> [Task to carry out]: Below are records. Find each line in them that holds the word "FlickrAPI" and copy it.

[Data extracted from a collection]
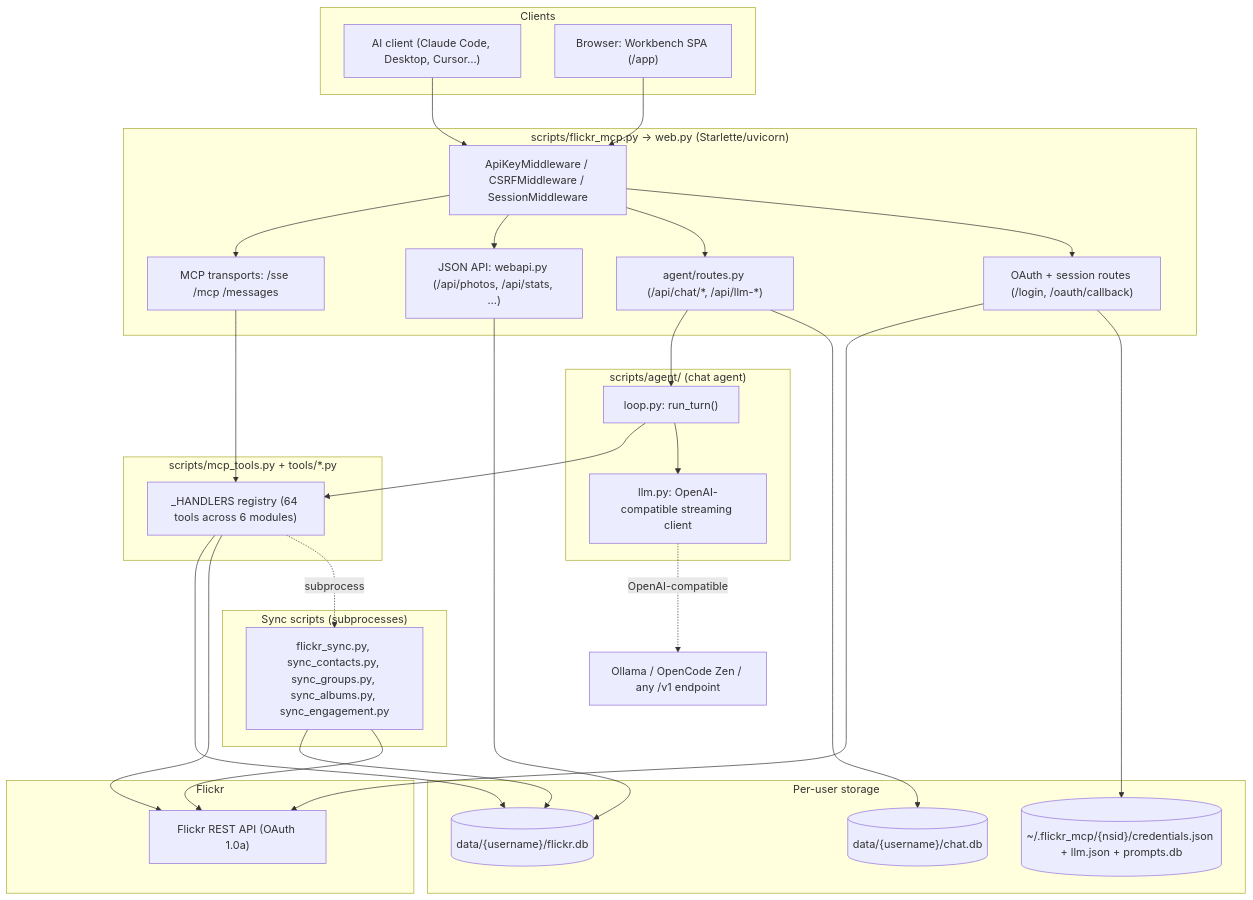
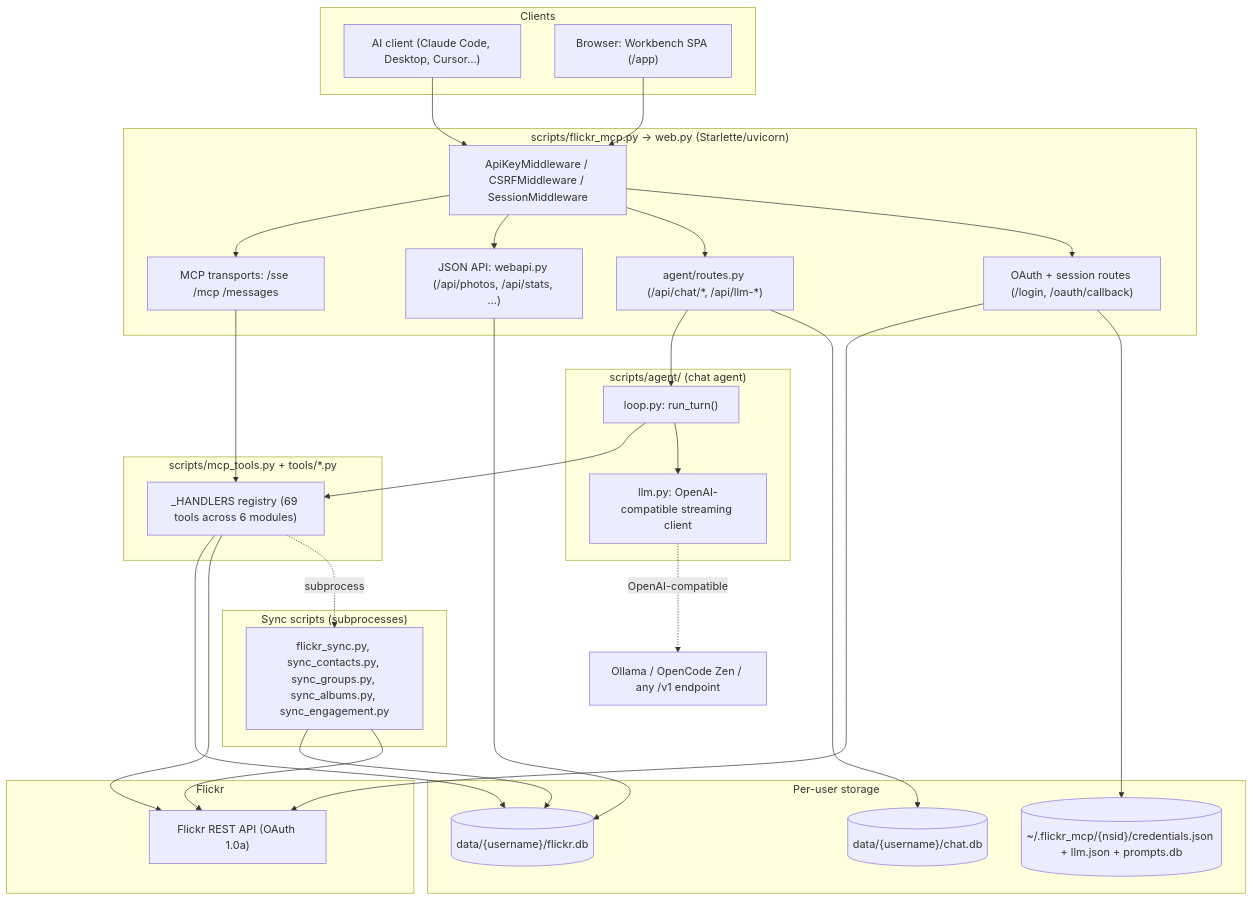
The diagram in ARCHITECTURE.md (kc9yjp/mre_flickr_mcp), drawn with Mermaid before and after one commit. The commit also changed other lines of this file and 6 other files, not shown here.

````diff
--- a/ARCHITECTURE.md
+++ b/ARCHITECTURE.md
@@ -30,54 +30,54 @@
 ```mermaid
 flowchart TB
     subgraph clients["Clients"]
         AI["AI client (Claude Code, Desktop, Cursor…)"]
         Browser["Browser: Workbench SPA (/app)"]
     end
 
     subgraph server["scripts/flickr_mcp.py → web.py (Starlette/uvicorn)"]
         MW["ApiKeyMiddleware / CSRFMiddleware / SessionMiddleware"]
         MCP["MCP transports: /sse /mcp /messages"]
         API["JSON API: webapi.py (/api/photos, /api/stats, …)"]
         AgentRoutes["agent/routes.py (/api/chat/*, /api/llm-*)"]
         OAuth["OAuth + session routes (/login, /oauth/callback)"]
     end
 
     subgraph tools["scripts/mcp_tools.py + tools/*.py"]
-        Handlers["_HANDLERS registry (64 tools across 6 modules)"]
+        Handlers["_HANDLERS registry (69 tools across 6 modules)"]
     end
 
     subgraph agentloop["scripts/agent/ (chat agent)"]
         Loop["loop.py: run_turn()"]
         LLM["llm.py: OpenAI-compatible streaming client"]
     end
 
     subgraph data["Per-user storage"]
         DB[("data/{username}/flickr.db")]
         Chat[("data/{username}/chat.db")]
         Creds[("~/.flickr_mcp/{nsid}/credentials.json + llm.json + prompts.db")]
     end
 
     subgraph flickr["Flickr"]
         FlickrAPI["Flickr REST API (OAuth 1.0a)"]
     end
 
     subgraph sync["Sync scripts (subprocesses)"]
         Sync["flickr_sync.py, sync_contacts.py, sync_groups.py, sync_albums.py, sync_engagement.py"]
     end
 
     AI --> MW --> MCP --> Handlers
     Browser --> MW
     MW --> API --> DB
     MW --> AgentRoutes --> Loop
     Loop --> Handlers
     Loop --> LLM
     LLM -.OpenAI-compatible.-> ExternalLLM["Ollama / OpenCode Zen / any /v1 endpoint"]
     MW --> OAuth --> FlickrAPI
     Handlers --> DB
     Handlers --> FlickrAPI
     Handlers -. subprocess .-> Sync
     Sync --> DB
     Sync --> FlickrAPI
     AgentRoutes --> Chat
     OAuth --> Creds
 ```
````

...

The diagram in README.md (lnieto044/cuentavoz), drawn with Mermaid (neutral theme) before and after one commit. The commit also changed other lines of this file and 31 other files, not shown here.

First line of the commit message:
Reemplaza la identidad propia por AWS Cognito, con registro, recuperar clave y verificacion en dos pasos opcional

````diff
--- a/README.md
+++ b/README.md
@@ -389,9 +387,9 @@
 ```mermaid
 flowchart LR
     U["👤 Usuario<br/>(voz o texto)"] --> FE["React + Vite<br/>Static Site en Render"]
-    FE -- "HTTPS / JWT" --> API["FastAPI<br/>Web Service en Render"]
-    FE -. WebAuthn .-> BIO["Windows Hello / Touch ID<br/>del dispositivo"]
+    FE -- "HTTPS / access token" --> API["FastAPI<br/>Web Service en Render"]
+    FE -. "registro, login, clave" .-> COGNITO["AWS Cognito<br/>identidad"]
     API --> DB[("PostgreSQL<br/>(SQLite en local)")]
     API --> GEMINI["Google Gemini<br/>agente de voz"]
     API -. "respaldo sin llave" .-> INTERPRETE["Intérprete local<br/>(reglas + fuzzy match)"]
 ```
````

...

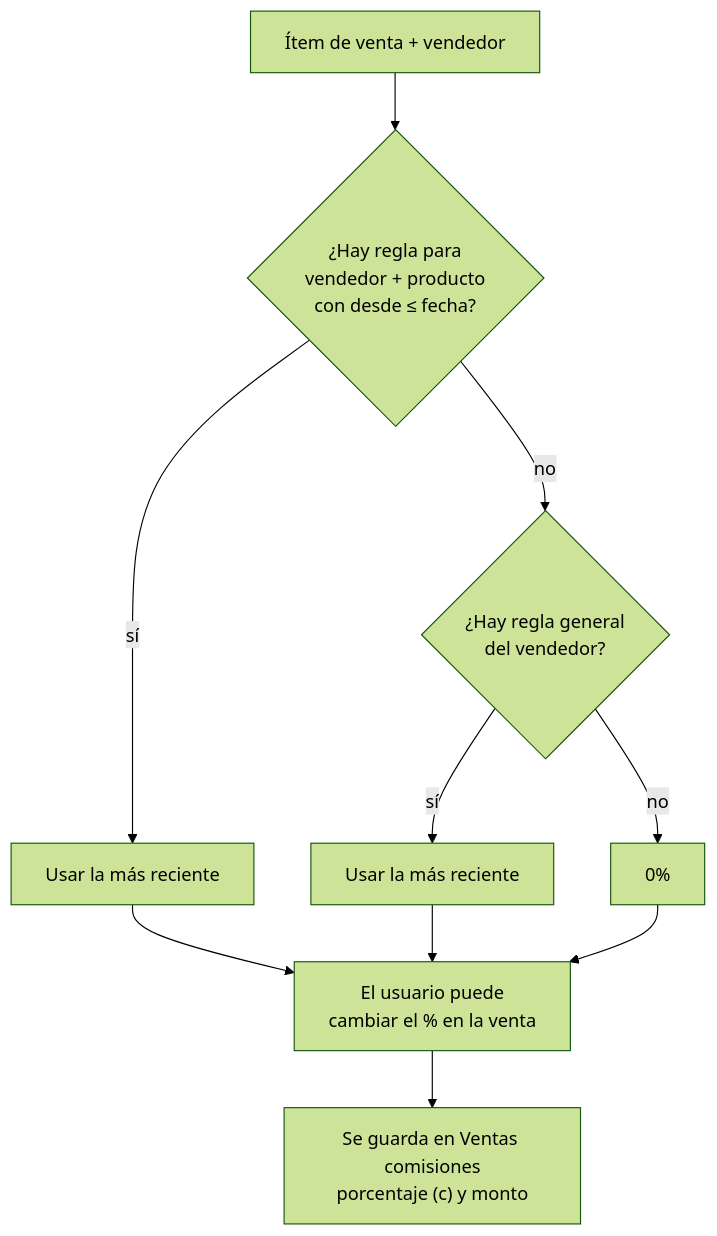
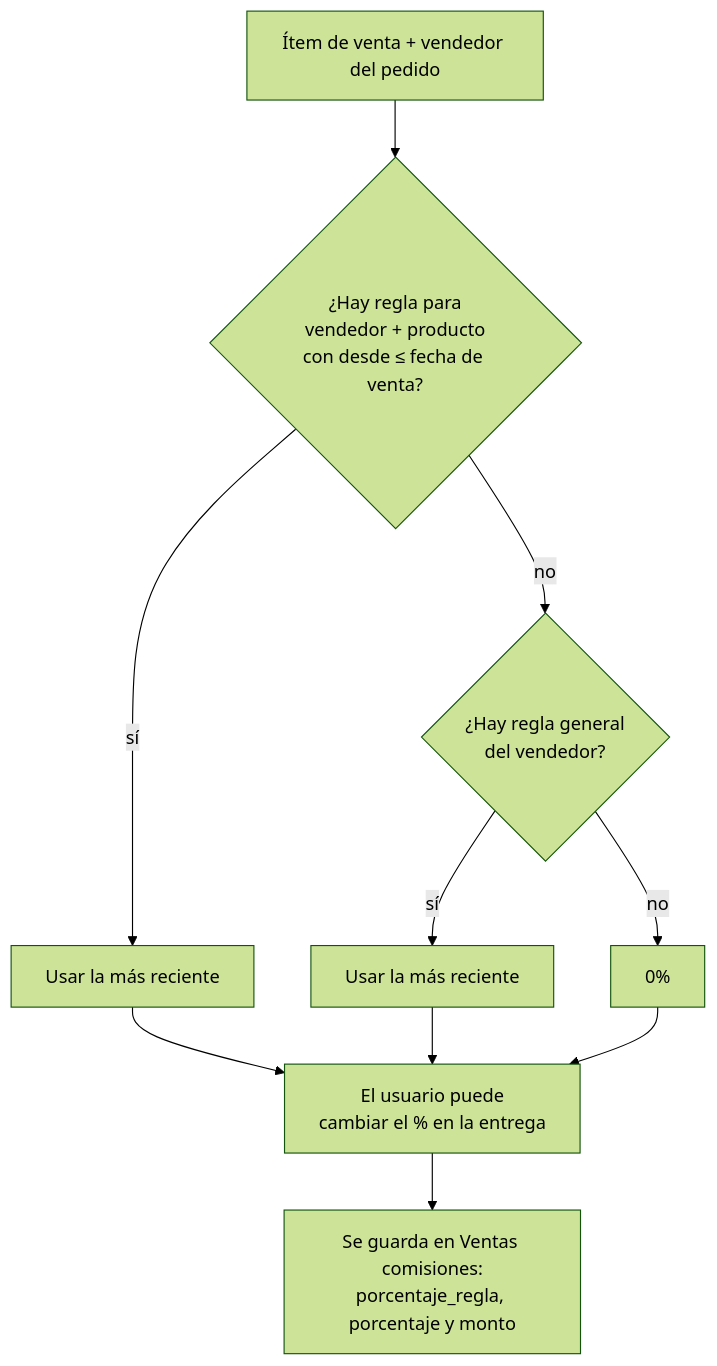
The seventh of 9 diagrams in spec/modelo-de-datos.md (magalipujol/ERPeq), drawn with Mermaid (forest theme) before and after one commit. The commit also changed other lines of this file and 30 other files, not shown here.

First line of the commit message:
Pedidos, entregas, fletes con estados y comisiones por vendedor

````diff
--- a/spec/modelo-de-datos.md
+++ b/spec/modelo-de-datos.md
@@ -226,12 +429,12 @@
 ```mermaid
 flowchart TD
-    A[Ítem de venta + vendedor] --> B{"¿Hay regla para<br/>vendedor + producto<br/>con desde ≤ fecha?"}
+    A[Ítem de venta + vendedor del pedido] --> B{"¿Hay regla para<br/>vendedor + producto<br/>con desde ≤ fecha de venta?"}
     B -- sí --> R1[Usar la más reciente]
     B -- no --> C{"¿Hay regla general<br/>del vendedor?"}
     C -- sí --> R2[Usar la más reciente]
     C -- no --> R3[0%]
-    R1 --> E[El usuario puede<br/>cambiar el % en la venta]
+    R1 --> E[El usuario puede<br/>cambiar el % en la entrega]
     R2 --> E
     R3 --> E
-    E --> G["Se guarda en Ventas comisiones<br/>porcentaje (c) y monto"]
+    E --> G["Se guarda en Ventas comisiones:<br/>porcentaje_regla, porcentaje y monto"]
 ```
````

> [Task solution]:
         FlickrAPI["Flickr REST API (OAuth 1.0a)"]
     MW --> OAuth --> FlickrAPI
     Handlers --> FlickrAPI
     Sync --> FlickrAPI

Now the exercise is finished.